What to produce - Across all the records below, count the lines that hold "dolor". State only that figure.

User interface change data

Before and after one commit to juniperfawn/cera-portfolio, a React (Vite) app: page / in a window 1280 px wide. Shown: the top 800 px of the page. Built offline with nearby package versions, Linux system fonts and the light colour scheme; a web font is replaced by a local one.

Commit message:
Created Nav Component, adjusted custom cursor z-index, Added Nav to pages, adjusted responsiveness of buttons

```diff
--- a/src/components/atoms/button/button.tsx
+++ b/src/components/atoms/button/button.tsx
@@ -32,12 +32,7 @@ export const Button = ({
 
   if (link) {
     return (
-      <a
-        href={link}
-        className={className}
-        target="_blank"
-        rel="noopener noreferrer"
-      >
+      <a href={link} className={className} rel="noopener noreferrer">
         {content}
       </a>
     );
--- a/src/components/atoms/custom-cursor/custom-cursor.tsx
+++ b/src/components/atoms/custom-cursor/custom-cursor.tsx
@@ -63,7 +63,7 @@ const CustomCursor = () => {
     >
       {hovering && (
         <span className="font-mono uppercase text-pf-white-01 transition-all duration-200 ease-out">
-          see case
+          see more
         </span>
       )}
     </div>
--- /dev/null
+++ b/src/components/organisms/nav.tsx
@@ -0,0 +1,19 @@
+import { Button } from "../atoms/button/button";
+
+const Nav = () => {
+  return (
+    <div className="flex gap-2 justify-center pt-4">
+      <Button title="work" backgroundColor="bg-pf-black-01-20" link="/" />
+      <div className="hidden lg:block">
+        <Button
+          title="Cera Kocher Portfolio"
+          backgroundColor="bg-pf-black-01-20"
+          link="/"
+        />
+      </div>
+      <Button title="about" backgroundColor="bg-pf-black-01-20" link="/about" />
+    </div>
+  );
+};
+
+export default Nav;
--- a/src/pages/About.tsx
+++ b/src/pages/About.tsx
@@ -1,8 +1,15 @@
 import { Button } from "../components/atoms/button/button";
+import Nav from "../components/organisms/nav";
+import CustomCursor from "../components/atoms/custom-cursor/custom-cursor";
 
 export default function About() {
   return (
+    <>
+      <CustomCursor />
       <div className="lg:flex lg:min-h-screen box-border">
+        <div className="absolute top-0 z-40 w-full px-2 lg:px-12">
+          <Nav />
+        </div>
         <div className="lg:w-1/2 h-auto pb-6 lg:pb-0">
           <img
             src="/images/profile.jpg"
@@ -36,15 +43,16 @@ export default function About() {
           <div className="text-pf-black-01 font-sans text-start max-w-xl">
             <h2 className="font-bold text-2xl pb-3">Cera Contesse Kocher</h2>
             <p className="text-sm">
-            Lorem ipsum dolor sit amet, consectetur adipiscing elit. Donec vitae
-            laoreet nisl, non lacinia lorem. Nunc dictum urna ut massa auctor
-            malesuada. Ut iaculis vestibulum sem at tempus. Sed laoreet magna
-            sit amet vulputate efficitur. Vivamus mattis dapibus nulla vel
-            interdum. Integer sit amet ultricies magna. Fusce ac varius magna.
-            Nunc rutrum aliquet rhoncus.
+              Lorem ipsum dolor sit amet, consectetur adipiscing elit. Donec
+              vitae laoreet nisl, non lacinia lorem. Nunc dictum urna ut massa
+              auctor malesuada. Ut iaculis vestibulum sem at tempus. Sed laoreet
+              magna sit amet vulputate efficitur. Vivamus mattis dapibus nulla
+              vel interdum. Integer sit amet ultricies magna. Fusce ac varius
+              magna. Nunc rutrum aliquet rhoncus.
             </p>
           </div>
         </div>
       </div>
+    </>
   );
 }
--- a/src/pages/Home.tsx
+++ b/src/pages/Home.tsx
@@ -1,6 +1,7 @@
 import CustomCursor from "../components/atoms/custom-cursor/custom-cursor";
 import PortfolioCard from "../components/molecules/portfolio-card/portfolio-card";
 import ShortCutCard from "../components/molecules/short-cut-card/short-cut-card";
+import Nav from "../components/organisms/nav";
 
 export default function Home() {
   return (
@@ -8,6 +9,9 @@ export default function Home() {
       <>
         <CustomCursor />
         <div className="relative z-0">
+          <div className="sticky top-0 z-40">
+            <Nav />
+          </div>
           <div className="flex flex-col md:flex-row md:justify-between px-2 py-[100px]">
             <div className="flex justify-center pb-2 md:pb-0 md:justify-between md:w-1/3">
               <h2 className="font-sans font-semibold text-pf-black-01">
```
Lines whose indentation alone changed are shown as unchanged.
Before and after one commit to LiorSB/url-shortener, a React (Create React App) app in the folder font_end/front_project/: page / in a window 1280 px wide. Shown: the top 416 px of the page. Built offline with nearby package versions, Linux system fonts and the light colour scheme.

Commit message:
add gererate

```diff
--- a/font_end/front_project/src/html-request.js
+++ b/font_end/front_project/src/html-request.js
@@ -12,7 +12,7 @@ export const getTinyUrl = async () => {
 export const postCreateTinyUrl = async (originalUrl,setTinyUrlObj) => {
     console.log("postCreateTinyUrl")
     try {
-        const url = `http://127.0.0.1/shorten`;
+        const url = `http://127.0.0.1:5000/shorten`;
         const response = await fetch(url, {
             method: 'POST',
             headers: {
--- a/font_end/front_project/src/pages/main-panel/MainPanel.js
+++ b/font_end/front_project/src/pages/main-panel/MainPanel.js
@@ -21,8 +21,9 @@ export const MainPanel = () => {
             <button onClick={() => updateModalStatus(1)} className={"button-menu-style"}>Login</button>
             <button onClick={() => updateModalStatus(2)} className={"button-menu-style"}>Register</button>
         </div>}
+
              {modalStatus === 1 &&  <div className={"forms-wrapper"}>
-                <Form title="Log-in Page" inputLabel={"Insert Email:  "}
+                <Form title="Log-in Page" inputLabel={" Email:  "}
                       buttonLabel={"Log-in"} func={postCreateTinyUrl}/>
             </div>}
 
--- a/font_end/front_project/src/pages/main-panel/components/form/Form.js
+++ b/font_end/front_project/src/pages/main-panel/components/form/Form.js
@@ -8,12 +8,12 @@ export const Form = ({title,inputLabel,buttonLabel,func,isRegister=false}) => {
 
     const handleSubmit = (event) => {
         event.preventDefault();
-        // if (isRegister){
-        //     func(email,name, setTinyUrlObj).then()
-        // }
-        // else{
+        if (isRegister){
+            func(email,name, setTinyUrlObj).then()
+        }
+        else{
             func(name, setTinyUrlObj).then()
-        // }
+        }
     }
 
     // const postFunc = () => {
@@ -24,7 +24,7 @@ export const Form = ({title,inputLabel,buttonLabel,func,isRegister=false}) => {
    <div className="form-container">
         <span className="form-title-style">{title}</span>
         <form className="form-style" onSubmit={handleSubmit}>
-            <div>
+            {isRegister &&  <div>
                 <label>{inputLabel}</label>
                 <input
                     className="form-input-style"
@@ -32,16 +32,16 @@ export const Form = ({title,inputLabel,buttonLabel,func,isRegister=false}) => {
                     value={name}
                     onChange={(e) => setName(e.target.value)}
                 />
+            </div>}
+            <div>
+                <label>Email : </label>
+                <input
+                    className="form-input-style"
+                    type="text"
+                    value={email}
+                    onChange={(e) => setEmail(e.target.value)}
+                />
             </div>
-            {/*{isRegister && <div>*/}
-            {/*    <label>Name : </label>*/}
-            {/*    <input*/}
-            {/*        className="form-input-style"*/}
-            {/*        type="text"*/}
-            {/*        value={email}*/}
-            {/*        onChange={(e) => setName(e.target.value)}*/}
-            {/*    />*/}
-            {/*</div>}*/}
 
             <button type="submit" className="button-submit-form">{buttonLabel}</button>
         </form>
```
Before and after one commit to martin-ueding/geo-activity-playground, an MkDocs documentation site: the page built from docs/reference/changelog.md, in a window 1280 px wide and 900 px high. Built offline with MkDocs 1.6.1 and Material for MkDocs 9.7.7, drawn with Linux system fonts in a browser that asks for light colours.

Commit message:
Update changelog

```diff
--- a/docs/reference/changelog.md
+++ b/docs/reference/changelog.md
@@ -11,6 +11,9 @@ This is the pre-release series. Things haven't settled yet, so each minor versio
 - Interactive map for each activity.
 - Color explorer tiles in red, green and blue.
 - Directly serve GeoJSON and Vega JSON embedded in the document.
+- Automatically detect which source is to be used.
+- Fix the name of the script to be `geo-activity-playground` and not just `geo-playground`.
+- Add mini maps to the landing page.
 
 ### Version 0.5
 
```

Answer below - 2